• **Exercise data**:
= Beginning of Section =
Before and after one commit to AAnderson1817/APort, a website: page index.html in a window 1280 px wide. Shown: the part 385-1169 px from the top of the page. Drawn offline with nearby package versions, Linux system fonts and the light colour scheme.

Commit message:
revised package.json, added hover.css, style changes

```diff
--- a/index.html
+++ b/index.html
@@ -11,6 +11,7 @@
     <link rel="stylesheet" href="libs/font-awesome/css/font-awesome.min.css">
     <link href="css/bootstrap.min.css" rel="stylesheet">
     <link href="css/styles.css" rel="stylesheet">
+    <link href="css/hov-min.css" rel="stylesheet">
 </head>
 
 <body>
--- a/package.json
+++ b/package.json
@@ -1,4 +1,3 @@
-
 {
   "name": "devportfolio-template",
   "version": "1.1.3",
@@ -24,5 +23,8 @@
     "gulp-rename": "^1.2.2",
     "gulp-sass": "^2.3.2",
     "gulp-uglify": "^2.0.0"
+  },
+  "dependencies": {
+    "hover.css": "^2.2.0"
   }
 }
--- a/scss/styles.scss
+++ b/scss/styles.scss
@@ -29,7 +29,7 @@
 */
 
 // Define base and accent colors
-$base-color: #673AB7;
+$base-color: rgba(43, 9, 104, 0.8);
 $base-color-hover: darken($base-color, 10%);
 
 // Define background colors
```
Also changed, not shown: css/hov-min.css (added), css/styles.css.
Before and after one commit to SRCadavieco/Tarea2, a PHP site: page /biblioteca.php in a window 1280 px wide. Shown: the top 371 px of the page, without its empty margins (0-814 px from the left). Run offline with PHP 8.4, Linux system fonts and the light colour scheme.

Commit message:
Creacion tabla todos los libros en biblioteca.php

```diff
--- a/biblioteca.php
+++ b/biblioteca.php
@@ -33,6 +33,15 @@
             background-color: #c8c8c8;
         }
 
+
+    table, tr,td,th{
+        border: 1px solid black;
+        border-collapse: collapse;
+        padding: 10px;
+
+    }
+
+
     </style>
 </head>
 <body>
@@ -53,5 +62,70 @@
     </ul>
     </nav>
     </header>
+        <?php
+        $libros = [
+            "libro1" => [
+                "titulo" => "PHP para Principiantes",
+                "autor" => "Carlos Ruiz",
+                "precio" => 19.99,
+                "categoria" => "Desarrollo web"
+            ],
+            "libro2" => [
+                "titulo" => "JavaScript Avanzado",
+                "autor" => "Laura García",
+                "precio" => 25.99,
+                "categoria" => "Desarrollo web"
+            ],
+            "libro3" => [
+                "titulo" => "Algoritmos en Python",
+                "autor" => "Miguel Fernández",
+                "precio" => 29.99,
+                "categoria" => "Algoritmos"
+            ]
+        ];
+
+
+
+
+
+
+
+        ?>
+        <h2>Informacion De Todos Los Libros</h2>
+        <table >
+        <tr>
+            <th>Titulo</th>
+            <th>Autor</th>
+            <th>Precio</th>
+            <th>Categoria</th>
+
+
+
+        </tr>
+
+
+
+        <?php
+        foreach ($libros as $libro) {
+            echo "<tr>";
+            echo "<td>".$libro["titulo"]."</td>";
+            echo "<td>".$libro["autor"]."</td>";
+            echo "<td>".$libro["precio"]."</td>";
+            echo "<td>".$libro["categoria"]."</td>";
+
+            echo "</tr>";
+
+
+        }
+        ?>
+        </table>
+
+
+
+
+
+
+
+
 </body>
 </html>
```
= End of Section =
• **Work order**: The entries above are to be retyped exactly, with nothing left out.

• **Expected answer**:
Before and after one commit to AAnderson1817/APort, a website: page index.html in a window 1280 px wide. Shown: the part 385-1169 px from the top of the page. Drawn offline with nearby package versions, Linux system fonts and the light colour scheme.

Commit message:
revised package.json, added hover.css, style changes

```diff
--- a/index.html
+++ b/index.html
@@ -11,6 +11,7 @@
     <link rel="stylesheet" href="libs/font-awesome/css/font-awesome.min.css">
     <link href="css/bootstrap.min.css" rel="stylesheet">
     <link href="css/styles.css" rel="stylesheet">
+    <link href="css/hov-min.css" rel="stylesheet">
 </head>
 
 <body>
--- a/package.json
+++ b/package.json
@@ -1,4 +1,3 @@
-
 {
   "name": "devportfolio-template",
   "version": "1.1.3",
@@ -24,5 +23,8 @@
     "gulp-rename": "^1.2.2",
     "gulp-sass": "^2.3.2",
     "gulp-uglify": "^2.0.0"
+  },
+  "dependencies": {
+    "hover.css": "^2.2.0"
   }
 }
--- a/scss/styles.scss
+++ b/scss/styles.scss
@@ -29,7 +29,7 @@
 */
 
 // Define base and accent colors
-$base-color: #673AB7;
+$base-color: rgba(43, 9, 104, 0.8);
 $base-color-hover: darken($base-color, 10%);
 
 // Define background colors
```
Also changed, not shown: css/hov-min.css (added), css/styles.css.
Before and after one commit to SRCadavieco/Tarea2, a PHP site: page /biblioteca.php in a window 1280 px wide. Shown: the top 371 px of the page, without its empty margins (0-814 px from the left). Run offline with PHP 8.4, Linux system fonts and the light colour scheme.

Commit message:
Creacion tabla todos los libros en biblioteca.php

```diff
--- a/biblioteca.php
+++ b/biblioteca.php
@@ -33,6 +33,15 @@
             background-color: #c8c8c8;
         }
 
+
+    table, tr,td,th{
+        border: 1px solid black;
+        border-collapse: collapse;
+        padding: 10px;
+
+    }
+
+
     </style>
 </head>
 <body>
@@ -53,5 +62,70 @@
     </ul>
     </nav>
     </header>
+        <?php
+        $libros = [
+            "libro1" => [
+                "titulo" => "PHP para Principiantes",
+                "autor" => "Carlos Ruiz",
+                "precio" => 19.99,
+                "categoria" => "Desarrollo web"
+            ],
+            "libro2" => [
+                "titulo" => "JavaScript Avanzado",
+                "autor" => "Laura García",
+                "precio" => 25.99,
+                "categoria" => "Desarrollo web"
+            ],
+            "libro3" => [
+                "titulo" => "Algoritmos en Python",
+                "autor" => "Miguel Fernández",
+                "precio" => 29.99,
+                "categoria" => "Algoritmos"
+            ]
+        ];
+
+
+
+
+
+
+
+        ?>
+        <h2>Informacion De Todos Los Libros</h2>
+        <table >
+        <tr>
+            <th>Titulo</th>
+            <th>Autor</th>
+            <th>Precio</th>
+            <th>Categoria</th>
+
+
+
+        </tr>
+
+
+
+        <?php
+        foreach ($libros as $libro) {
+            echo "<tr>";
+            echo "<td>".$libro["titulo"]."</td>";
+            echo "<td>".$libro["autor"]."</td>";
+            echo "<td>".$libro["precio"]."</td>";
+            echo "<td>".$libro["categoria"]."</td>";
+
+            echo "</tr>";
+
+
+        }
+        ?>
+        </table>
+
+
+
+
+
+
+
+
 </body>
 </html>
```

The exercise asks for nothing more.